Enchondromas can form on the bone beneath the toenails, causing pain and discomfort when walking. Removal of enchondromas may be necessary if the tumor begins to weaken the bone.
Causes of enchondroma
The exact cause of enchondromas is unknown, and there is no evidence that any kind of trauma, disease, or exposure to chemicals contribute to the development of these tumors. Some doctors theorize that enchondromas develop because of overgrowth of cartilage on the growth plate during fetal development.
Enchondromas are usually not painful. They are typically diagnosed following an X-ray of a surrounding area.
As enchondromas continue to grow, they can cause weakness in the affected bone, which can then lead to fracture. Large enchondromas can cause foot or hand pain and enlargement of the affected area. Enchondromas may also appear as multiple tumors. When multiple growths are present, that may be indicative of the following conditions: Ollier's disease or Maffuci's syndrome.
The symptoms of enchondromas are similar to the symptoms found with countless other foot injuries and deformities. Make sure to consult Dr. Siegel for a proper diagnosis.
Following diagnosis, treatment will depend on the following:
Age and health of the patient.
Progression of the disease and severity of symptoms.
Size and location of the tumor.
If the tumor has stopped growing and is not causing any bone weakness or deterioration, treatment may not be necessary. In that case, Dr. Siegel will continue to conduct periodic physical examinations and observe the affected area.
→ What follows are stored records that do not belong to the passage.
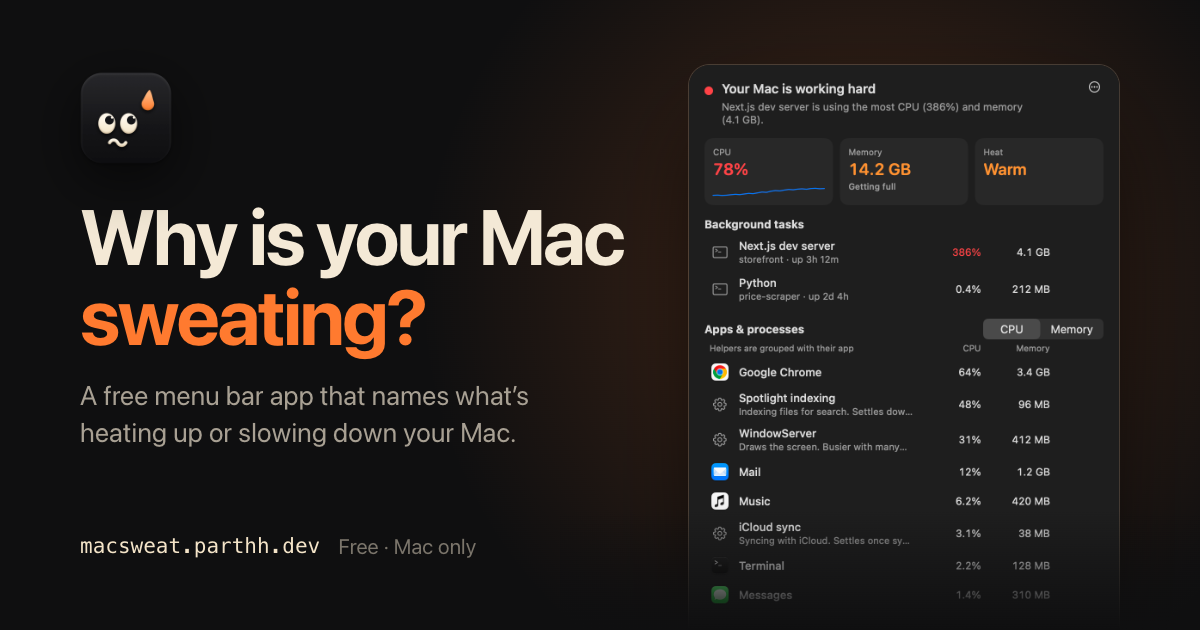
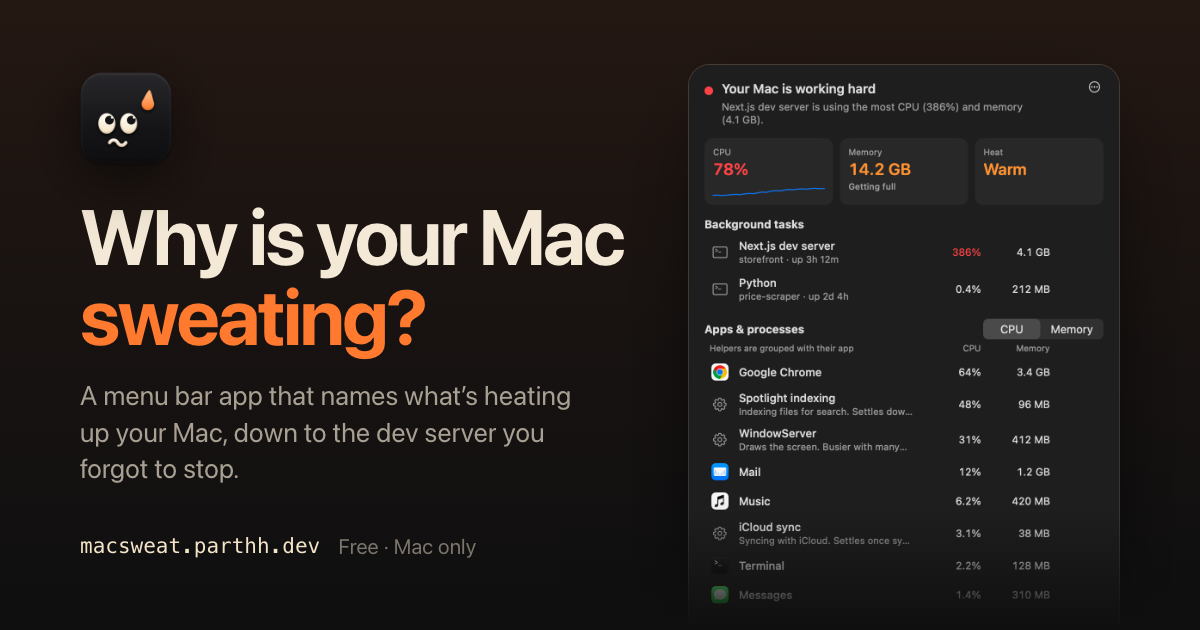
Match the link-preview card to the new hero
Swap the card's orange glow for the hero's warm top tint, use the
hero's subhead, re-render site/assets/og.png, and load it as ?v=2 so
link previews fetch the new image.

Changed region(s): [[0.0617, 0.6032, 0.4933, 0.7841]]

diff --git a/Tools/og-card.html b/Tools/og-card.html
@@ -25,10 +25,8 @@
     width: 1200px; height: 630px; overflow: hidden; position: relative;
     background: var(--bg); color: var(--text); font-family: var(--sans); -webkit-font-smoothing: antialiased;
   }
-  .glow {
-    position: absolute; inset: -160px -120px auto 420px; height: 900px;
-    background: radial-gradient(closest-side, rgba(255, 122, 47, 0.22), transparent);
-  }
+  /* The same warm tint as the site's hero while its demo Mac is hot (.heat in site/index.html). */
+  .heat { position: absolute; inset: 0; background: linear-gradient(180deg, rgba(255, 112, 40, 0.085), rgba(255, 112, 40, 0.03) 58%, transparent); }
   .copy { position: absolute; left: 80px; top: 72px; width: 560px; height: 486px; display: flex; flex-direction: column; }
   .icon { width: 112px; height: 112px; margin: -10px 0 0 -10px; filter: drop-shadow(0 16px 26px rgba(0, 0, 0, 0.55)); }
   h1 { font: 700 78px/1.02 var(--round); letter-spacing: -0.03em; margin: 22px 0 0; }
@@ -46,13 +44,13 @@
 </style>
 </head>
 <body>
-  <div class="glow"></div>
+  <div class="heat"></div>
   <img class="shot" src="../site/assets/screenshot-dark.png" alt="">
   <div class="fade"></div>
   <div class="copy">
     <img class="icon" src="../site/assets/icon.png" alt="">
     <h1>Why is your Mac <em>sweating?</em></h1>
-    <p>A free menu bar app that names what’s heating up or slowing down your Mac.</p>
+    <p>A menu bar app that names what’s heating up your Mac, down to the dev server you forgot to stop.</p>
     <div class="foot"><b>macsweat.parthh.dev</b><span>Free · Mac only</span></div>
   </div>
 </body>

diff --git a/site/index.html b/site/index.html
@@ -16,14 +16,14 @@
 <meta property="og:url" content="https://macsweat.parthh.dev/">
 <meta property="og:title" content="MacSweat — Why is your Mac sweating?">
 <meta property="og:description" content="A free, open-source Mac menu bar app that names what's heating up or slowing down your Mac, so you can close it yourself.">
-<meta property="og:image" content="https://macsweat.parthh.dev/assets/og.png?v=1">
+<meta property="og:image" content="https://macsweat.parthh.dev/assets/og.png?v=2">
 <meta property="og:image:width" content="1200">
 <meta property="og:image:height" content="630">
 <meta property="og:image:alt" content="MacSweat: Why is your Mac sweating? Beside the headline, the MacSweat panel names a Next.js dev server as the app using the most CPU.">
 <meta name="twitter:card" content="summary_large_image">
 <meta name="twitter:title" content="MacSweat — Why is your Mac sweating?">
 <meta name="twitter:description" content="A free, open-source Mac menu bar app that names what's heating up or slowing down your Mac, so you can close it yourself.">
-<meta name="twitter:image" content="https://macsweat.parthh.dev/assets/og.png?v=1">
+<meta name="twitter:image" content="https://macsweat.parthh.dev/assets/og.png?v=2">
 <meta name="twitter:image:alt" content="MacSweat: Why is your Mac sweating? Beside the headline, the MacSweat panel names a Next.js dev server as the app using the most CPU.">
 
 <style>

diff --git a/docs/DEVELOPMENT.md b/docs/DEVELOPMENT.md
@@ -56,7 +56,7 @@ Things that have gone wrong before:
 - **Test the installer the way a Terminal runs it:** `cat site/install | env LC_ALL=en_US.UTF-8 sh`, with the output uncut.
 - **Every push to `main` publishes the site.** The Vercel project is connected to this repository with its Root Directory set to `site`. If that setting is ever lost, Vercel publishes the whole repository and the homepage returns 404 while the page sits at `/site/`. After any push to `main`, check the live site and not only GitHub.
 - **Never push a new installer checksum to `main` before its release exists.** The site would go live pointing at a zip that isn't there. `--publish` handles the order: tag, release, then `main`.
-- **Bump the images' version tags.** The page loads `assets/screenshot-dark.png?v=2`, and link previews use `assets/og.png?v=1`. Raise the number when an image changes, or browsers and link previews keep showing the old one. When the dark screenshot changes, render `Tools/og-card.html` again too.
+- **Bump the images' version tags.** The page loads `assets/screenshot-dark.png?v=2`, and link previews use `assets/og.png?v=2`. Raise the number when an image changes, or browsers and link previews keep showing the old one. When the dark screenshot changes, render `Tools/og-card.html` again too.
 
 ## How the readings are made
When enchondromas are causing pain, growing abnormally, or contributing to bone weakness, Dr. Siegel will most likely recommend surgical treatment. Surgery would involve removal of the enchondroma and possibly a bone graft to ensure proper healing.